Work instructions
Every line below that holds "README" must be copied.

Segment Start: Source data

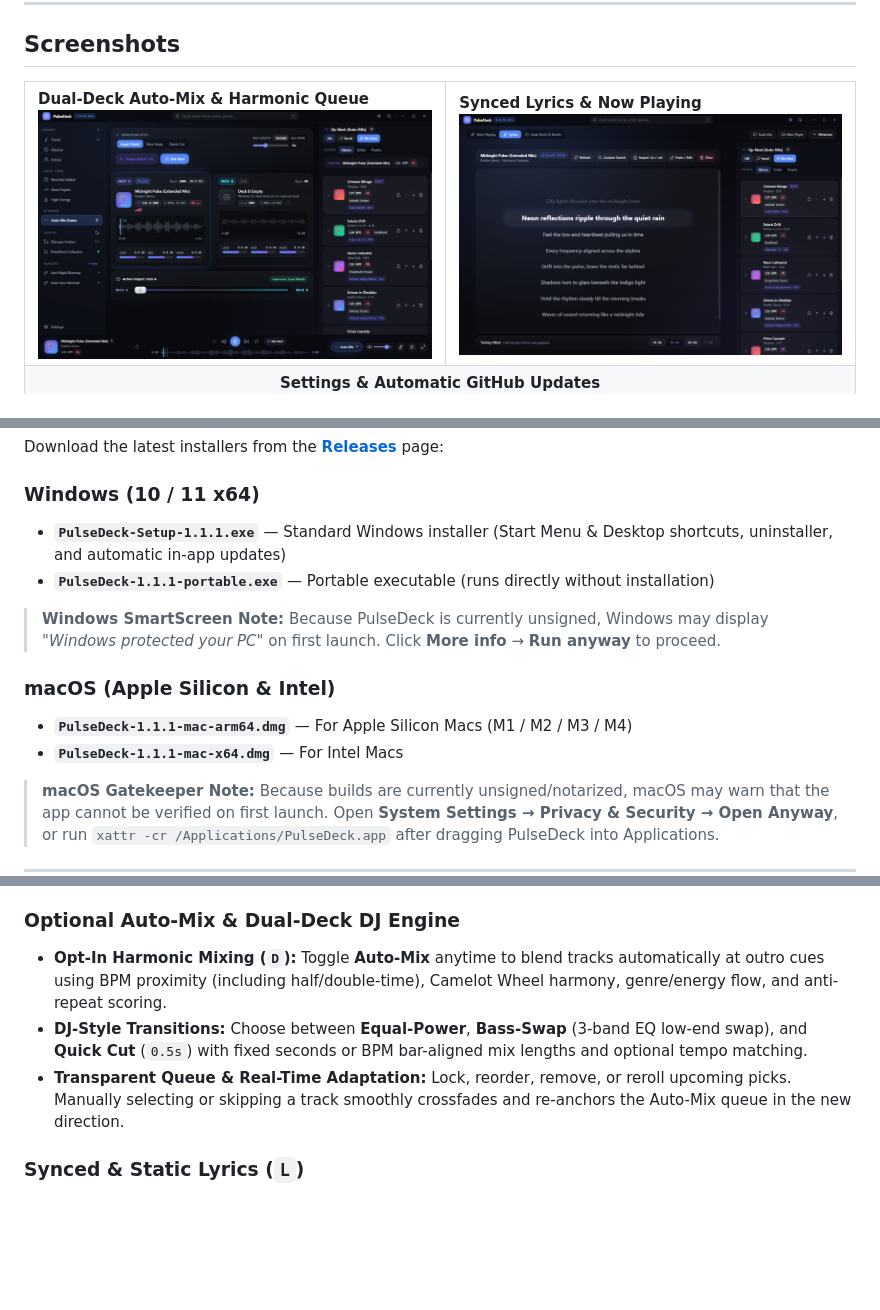
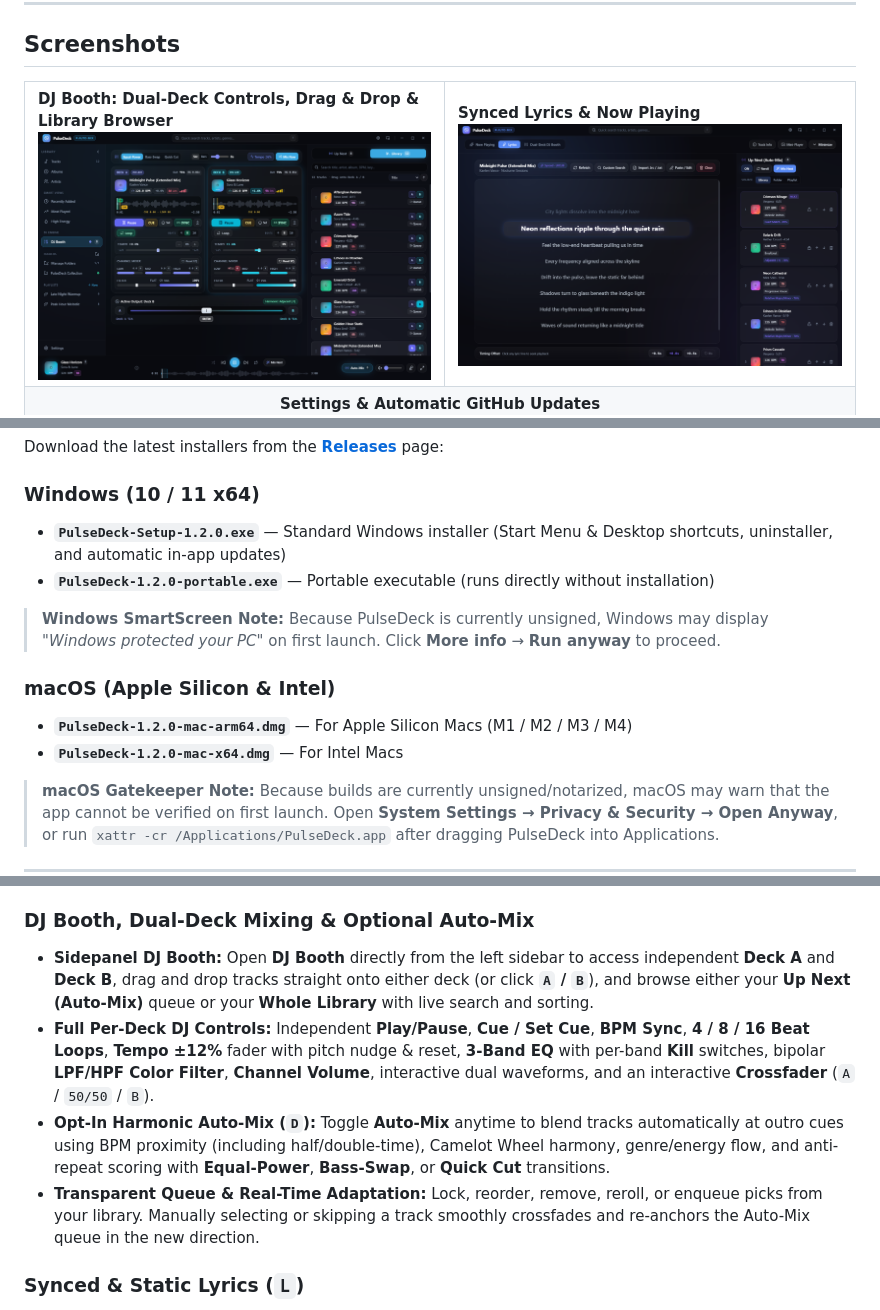
Before and after one commit to davide108/pulsedeck, a Markdown page: README.md, 3 parts joined by grey strips. GitHub-like rendering; pictures changed too: docs/screenshots/dual-deck.png; blank space fills up the shorter version.

Commit message:
Add upgraded DJ Booth (sidebar access, drag-and-drop decks, full controls, library browser) and release v1.2.0

```diff
--- a/README.md
+++ b/README.md
@@ -10,7 +10,7 @@ A sleek, dark-first desktop music player for **Windows** and **macOS** with loca
 
 <table>
   <tr>
-    <td><strong>Dual-Deck Auto-Mix &amp; Harmonic Queue</strong><br/><img src="docs/screenshots/dual-deck.png" alt="PulseDeck Dual-Deck Auto-Mix" /></td>
+    <td><strong>DJ Booth: Dual-Deck Controls, Drag &amp; Drop &amp; Library Browser</strong><br/><img src="docs/screenshots/dual-deck.png" alt="PulseDeck DJ Booth" /></td>
     <td><strong>Synced Lyrics &amp; Now Playing</strong><br/><img src="docs/screenshots/lyrics.png" alt="PulseDeck Synced Lyrics" /></td>
   </tr>
   <tr>
@@ -25,14 +25,14 @@ A sleek, dark-first desktop music player for **Windows** and **macOS** with loca
 Download the latest installers from the [**Releases**](https://github.com/davide108/pulsedeck/releases/latest) page:
 
 ### Windows (10 / 11 x64)
-- **`PulseDeck-Setup-1.1.1.exe`** — Standard Windows installer (Start Menu & Desktop shortcuts, uninstaller, and automatic in-app updates)
-- **`PulseDeck-1.1.1-portable.exe`** — Portable executable (runs directly without installation)
+- **`PulseDeck-Setup-1.2.0.exe`** — Standard Windows installer (Start Menu & Desktop shortcuts, uninstaller, and automatic in-app updates)
+- **`PulseDeck-1.2.0-portable.exe`** — Portable executable (runs directly without installation)
 
 > **Windows SmartScreen Note:** Because PulseDeck is currently unsigned, Windows may display *"Windows protected your PC"* on first launch. Click **More info** → **Run anyway** to proceed.
 
 ### macOS (Apple Silicon & Intel)
-- **`PulseDeck-1.1.1-mac-arm64.dmg`** — For Apple Silicon Macs (M1 / M2 / M3 / M4)
-- **`PulseDeck-1.1.1-mac-x64.dmg`** — For Intel Macs
+- **`PulseDeck-1.2.0-mac-arm64.dmg`** — For Apple Silicon Macs (M1 / M2 / M3 / M4)
+- **`PulseDeck-1.2.0-mac-x64.dmg`** — For Intel Macs
 
 > **macOS Gatekeeper Note:** Because builds are currently unsigned/notarized, macOS may warn that the app cannot be verified on first launch. Open **System Settings → Privacy & Security → Open Anyway**, or run `xattr -cr /Applications/PulseDeck.app` after dragging PulseDeck into Applications.
 
@@ -46,10 +46,11 @@ Download the latest installers from the [**Releases**](https://github.com/davide
 - **Wide Format Support:** Supports `.mp3`, `.flac`, `.wav`, `.ogg`, `.m4a`, `.aac`, and `.opus` with clean filename fallback parsing (`Artist - Title`) when tags are missing.
 - **Instant Search & Smart Views:** Fast SQLite-backed filtering by Track, Artist, Album, Genre, BPM range, Camelot Key, and Source Folder, plus custom Playlists and Smart Views (*Recently Added*, *Most Played*, *High Energy*).
 
-### Optional Auto-Mix & Dual-Deck DJ Engine
-- **Opt-In Harmonic Mixing (`D`):** Toggle **Auto-Mix** anytime to blend tracks automatically at outro cues using BPM proximity (including half/double-time), Camelot Wheel harmony, genre/energy flow, and anti-repeat scoring.
-- **DJ-Style Transitions:** Choose between **Equal-Power**, **Bass-Swap** (3-band EQ low-end swap), and **Quick Cut** (`0.5s`) with fixed seconds or BPM bar-aligned mix lengths and optional tempo matching.
-- **Transparent Queue & Real-Time Adaptation:** Lock, reorder, remove, or reroll upcoming picks. Manually selecting or skipping a track smoothly crossfades and re-anchors the Auto-Mix queue in the new direction.
+### DJ Booth, Dual-Deck Mixing & Optional Auto-Mix
+- **Sidepanel DJ Booth:** Open **DJ Booth** directly from the left sidebar to access independent **Deck A** and **Deck B**, drag and drop tracks straight onto either deck (or click **`A` / `B`**), and browse either your **Up Next (Auto-Mix)** queue or your **Whole Library** with live search and sorting.
+- **Full Per-Deck DJ Controls:** Independent **Play/Pause**, **Cue / Set Cue**, **BPM Sync**, **4 / 8 / 16 Beat Loops**, **Tempo ±12%** fader with pitch nudge & reset, **3-Band EQ** with per-band **Kill** switches, bipolar **LPF/HPF Color Filter**, **Channel Volume**, interactive dual waveforms, and an interactive **Crossfader** (`A` / `50/50` / `B`).
+- **Opt-In Harmonic Auto-Mix (`D`):** Toggle **Auto-Mix** anytime to blend tracks automatically at outro cues using BPM proximity (including half/double-time), Camelot Wheel harmony, genre/energy flow, and anti-repeat scoring with **Equal-Power**, **Bass-Swap**, or **Quick Cut** transitions.
+- **Transparent Queue & Real-Time Adaptation:** Lock, reorder, remove, reroll, or enqueue picks from your library. Manually selecting or skipping a track smoothly crossfades and re-anchors the Auto-Mix queue in the new direction.
 
 ### Synced & Static Lyrics (`L`)
 - **Automatic Lookup (Synced First):** Automatically checks local `.lrc`/`.txt` sidecars, embedded tags, and **LRCLIB**, prioritizing time-synced LRC lyrics over static text.
```
Also changed, not shown: 15 other files.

Segment End: Source data

Response for this exercise
Before and after one commit to davide108/pulsedeck, a Markdown page: README.md, 3 parts joined by grey strips. GitHub-like rendering; pictures changed too: docs/screenshots/dual-deck.png; blank space fills up the shorter version.
--- a/README.md
+++ b/README.md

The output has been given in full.